- Directions for this task
Copy each line from the entries that the word "theme" appears in.

(Change detection data)
▼

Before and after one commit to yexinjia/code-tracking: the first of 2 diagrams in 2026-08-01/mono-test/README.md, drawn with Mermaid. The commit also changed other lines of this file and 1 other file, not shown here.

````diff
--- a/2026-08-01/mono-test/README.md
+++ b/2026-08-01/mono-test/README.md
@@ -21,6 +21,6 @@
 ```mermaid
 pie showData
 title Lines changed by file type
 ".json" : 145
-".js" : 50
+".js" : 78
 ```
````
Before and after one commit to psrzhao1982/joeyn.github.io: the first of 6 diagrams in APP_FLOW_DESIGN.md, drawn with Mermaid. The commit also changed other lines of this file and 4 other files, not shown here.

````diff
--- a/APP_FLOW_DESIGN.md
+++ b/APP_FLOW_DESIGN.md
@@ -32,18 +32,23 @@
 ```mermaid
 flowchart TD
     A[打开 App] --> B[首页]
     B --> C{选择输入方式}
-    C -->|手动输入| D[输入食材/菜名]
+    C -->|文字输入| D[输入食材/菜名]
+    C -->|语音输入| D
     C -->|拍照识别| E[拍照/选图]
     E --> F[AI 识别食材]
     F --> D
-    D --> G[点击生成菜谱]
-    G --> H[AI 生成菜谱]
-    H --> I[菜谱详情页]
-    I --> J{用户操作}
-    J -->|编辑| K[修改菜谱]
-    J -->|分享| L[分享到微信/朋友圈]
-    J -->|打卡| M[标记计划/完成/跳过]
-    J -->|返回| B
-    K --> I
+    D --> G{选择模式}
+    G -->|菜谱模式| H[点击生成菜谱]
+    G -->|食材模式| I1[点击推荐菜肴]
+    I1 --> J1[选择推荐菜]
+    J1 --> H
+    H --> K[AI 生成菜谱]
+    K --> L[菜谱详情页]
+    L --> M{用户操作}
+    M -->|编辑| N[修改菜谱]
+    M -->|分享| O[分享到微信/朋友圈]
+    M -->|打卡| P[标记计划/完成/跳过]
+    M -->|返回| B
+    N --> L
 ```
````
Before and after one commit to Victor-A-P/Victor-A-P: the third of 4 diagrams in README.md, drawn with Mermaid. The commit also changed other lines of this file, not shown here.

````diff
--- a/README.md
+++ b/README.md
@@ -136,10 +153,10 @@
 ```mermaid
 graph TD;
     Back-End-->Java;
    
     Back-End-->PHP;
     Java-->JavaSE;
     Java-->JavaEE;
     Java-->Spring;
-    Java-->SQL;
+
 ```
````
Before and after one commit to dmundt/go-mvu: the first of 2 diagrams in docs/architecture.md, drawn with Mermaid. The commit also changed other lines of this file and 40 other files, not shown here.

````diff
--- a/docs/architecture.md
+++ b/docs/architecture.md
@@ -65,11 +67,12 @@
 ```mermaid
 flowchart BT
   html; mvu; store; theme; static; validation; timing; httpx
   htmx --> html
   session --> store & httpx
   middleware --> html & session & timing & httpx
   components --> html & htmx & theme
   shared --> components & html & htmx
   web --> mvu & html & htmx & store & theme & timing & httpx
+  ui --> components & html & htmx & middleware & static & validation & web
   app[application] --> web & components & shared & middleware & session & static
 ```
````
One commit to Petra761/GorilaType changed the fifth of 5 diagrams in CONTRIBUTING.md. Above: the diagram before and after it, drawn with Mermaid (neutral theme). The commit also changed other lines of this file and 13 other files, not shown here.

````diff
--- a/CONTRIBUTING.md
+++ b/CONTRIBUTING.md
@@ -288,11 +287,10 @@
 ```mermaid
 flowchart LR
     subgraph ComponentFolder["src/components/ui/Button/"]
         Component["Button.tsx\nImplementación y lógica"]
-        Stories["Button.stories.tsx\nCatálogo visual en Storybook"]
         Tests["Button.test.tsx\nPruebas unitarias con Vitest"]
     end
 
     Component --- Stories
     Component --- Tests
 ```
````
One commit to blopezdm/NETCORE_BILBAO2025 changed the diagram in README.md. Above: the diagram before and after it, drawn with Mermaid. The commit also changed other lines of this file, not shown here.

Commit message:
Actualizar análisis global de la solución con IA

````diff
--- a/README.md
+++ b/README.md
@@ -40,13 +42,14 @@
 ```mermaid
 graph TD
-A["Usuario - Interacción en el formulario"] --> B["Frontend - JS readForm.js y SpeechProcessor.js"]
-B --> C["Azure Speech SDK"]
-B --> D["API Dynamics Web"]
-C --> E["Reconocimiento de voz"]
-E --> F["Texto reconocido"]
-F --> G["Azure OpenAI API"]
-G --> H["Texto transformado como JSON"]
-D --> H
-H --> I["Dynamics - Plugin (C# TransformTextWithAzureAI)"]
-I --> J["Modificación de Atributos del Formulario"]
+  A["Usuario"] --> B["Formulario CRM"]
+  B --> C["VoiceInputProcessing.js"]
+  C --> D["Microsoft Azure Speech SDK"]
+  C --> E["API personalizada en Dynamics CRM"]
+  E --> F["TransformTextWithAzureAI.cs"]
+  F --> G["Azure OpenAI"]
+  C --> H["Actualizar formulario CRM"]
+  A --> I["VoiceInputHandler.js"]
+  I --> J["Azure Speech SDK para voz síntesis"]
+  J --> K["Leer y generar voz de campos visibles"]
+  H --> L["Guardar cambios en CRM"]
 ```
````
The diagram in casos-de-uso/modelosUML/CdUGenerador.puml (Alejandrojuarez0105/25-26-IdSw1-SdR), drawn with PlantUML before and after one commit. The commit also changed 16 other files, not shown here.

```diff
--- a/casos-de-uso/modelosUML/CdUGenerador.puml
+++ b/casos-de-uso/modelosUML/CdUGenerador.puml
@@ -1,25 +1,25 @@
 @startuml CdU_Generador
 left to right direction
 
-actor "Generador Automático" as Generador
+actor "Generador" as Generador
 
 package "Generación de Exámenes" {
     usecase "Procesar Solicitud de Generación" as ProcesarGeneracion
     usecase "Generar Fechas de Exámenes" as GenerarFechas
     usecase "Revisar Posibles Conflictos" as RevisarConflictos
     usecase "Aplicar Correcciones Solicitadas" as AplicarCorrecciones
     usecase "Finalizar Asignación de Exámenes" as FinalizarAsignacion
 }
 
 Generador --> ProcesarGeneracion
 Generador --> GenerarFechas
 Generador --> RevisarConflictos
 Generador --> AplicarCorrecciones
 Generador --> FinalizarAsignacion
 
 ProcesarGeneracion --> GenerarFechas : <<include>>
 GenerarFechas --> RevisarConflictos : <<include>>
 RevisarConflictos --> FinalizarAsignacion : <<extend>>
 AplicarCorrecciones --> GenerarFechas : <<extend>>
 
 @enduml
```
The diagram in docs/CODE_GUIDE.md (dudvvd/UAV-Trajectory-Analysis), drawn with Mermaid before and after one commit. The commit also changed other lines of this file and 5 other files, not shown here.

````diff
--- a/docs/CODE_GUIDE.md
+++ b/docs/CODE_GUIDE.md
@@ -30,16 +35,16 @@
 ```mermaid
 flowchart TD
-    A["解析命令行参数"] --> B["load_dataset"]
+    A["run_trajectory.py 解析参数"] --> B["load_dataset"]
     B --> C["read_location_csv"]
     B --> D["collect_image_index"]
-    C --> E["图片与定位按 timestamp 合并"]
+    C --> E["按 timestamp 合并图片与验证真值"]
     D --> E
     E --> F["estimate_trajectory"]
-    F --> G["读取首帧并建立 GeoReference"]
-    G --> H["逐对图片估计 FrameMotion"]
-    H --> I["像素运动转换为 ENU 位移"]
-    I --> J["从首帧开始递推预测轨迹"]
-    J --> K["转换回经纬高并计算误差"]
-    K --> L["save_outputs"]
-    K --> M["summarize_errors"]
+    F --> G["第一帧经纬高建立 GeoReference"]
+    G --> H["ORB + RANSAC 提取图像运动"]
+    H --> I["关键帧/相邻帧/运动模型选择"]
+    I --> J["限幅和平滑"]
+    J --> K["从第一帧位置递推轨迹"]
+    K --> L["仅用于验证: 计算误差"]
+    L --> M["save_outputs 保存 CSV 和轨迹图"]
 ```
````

▲

- Answer to this task
   html; mvu; store; theme; static; validation; timing; httpx
   components --> html & htmx & theme
   web --> mvu & html & htmx & store & theme & timing & httpx
One commit to Petra761/GorilaType changed the fifth of 5 diagrams in CONTRIBUTING.md. Above: the diagram before and after it, drawn with Mermaid (neutral theme). The commit also changed other lines of this file and 13 other files, not shown here.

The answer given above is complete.